of law we review de novo. City of Houston v.
Williams, 353 S.W.3d 128, 133-34 (Tex. 2011). When
considering a plea to the jurisdiction, our analysis begins
with the live pleadings. Heckman v. Williamson Cty.,
369 S.W.3d 137, 150 (Tex. 2012). We first determine if the
pleader has alleged facts that affirmatively demonstrate the
court's jurisdiction to hear the cause. Tex.
Dep't. of Parks & Wildlife v. Miranda, 133
S.W.3d 217, 226 (Tex. 2004). In doing so, we construe the
pleadings liberally in favor of the plaintiff, and unless
challenged with evidence, we accept all allegations as true.
Id. at 226-27. We may also consider evidence
submitted to negate the existence of jurisdiction, and we
must consider such evidence when necessary to resolve the
jurisdictional issues. Heckman, 369 S.W.3d at 150.
We take as true all evidence favorable to the nonmovant and
indulge every reasonable inference and resolve any doubts in
favor of the nonmovant. Miranda, 133 S.W.3d at 228.
The plea must be granted if the plaintiff's pleadings
affirmatively negate the existence of jurisdiction or if the
defendant presents undisputed evidence that negates the
existence of the court's jurisdiction. Heckman,
369 S.W.3d at 150. If the evidence creates a fact question
about a jurisdictional issue that overlaps the merits, then a

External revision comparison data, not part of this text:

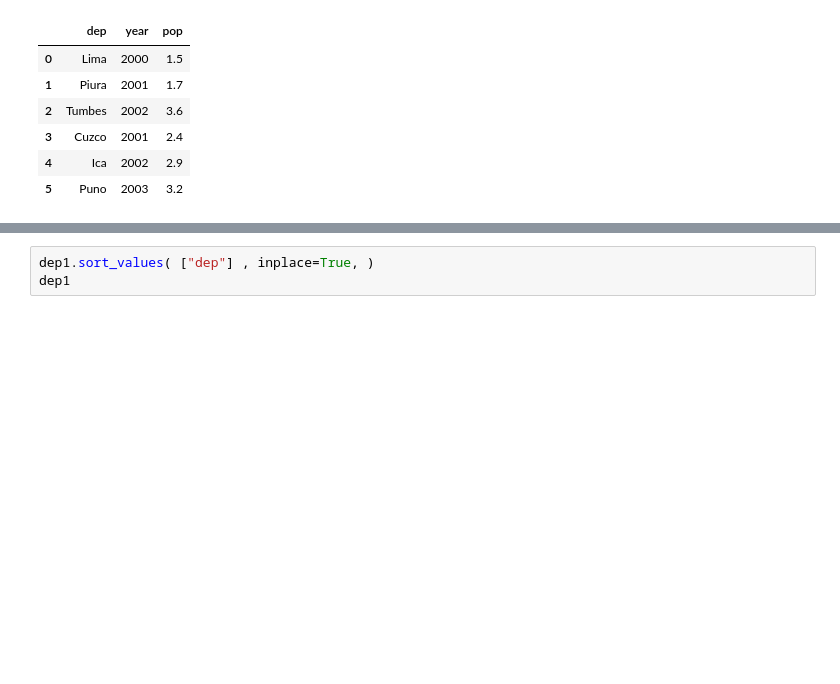
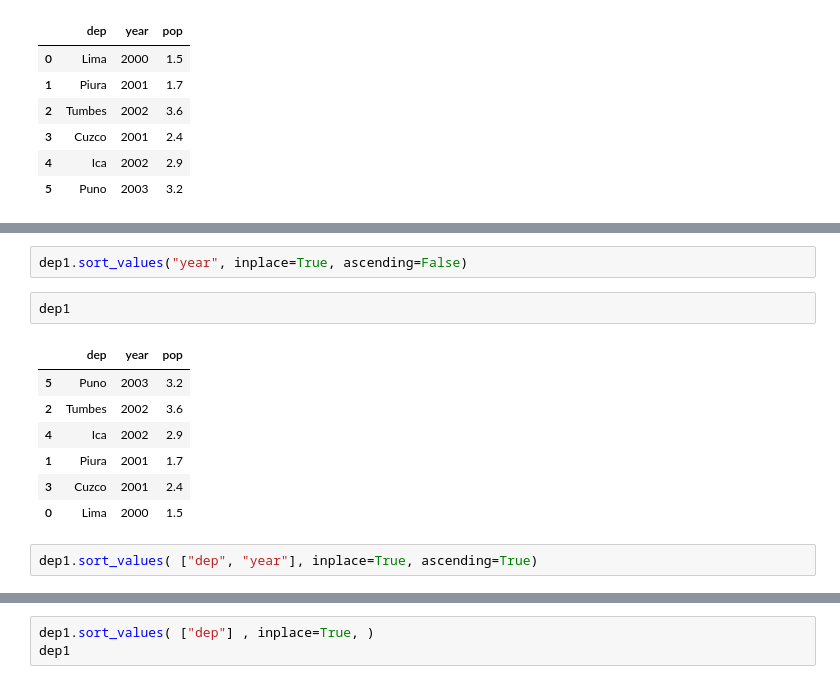
Before and after one commit to alexanderquispe/Diplomado_PUCP, a Jupyter notebook: Lecture_3/Lecture_3.ipynb, the cells around one changed output, grey strips where cells are left out. Drawn from its saved outputs; the diff is of its cells as text; blank space fills up the shorter version.

```diff
--- a/Lecture_3/Lecture_3.ipynb
+++ b/Lecture_3/Lecture_3.ipynb
@@ -417,0 +428,14 @@ dep1
+# %%
+dep1.sort_values("year", inplace=True, ascending=False)
+# %%
+dep1
+# %% [output]
+|  | dep | year | pop |
+| 5 | Puno | 2003 | 3.2 |
+| 2 | Tumbes | 2002 | 3.6 |
+| 4 | Ica | 2002 | 2.9 |
+| 1 | Piura | 2001 | 1.7 |
+| 3 | Cuzco | 2001 | 2.4 |
+| 0 | Lima | 2000 | 1.5 |
+# %%
+dep1.sort_values( ["dep", "year"], inplace=True, ascending=True)
```
Also changed, not shown: parts of 16 cells of this notebook, 1 other file.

plea to the jurisdiction should not be granted.
Miranda, 133 S.W.3d at 227-28; Gish v. City of
Austin, No. 03-14-00017-CV, 2016 WL 2907918, at *1- 2
(Tex. App.-Austin May 11, 2016, no pet.) (mem. op.).
municipal civil service promotional bypass cases, a police
officer may appeal to the Fire Fighters' and Police
Officers' Civil Service Commission or to an independent
hearing examiner. See Tex. Loc. Gov't Code
§§ 143.010 (commission), 143.057(a) (hearing
examiner). By choosing a hearing examiner, Williams waived
his right to appeal to the judicial system unless the hearing
examiner "was without jurisdiction or exceeded [his]
jurisdiction or . . . the order was procured by fraud,
collusion, or other unlawful means." Id. §
143.057(j); seealso Gish, 2016 WL 2907918,
at *2. "[A] hearing examiner exceeds his jurisdiction
when his acts are not authorized by the [Fire Fighters and
Police Officers Civil Service] Act or are contrary to it, or
when they invade the policy-setting realm protected by the
nondelegation doctrine. City of Pasadena v. Smith,
292 S.W.3d 14, 21 (Tex. 2009). Hearing examiners have the
same duties and powers as commissions in this type of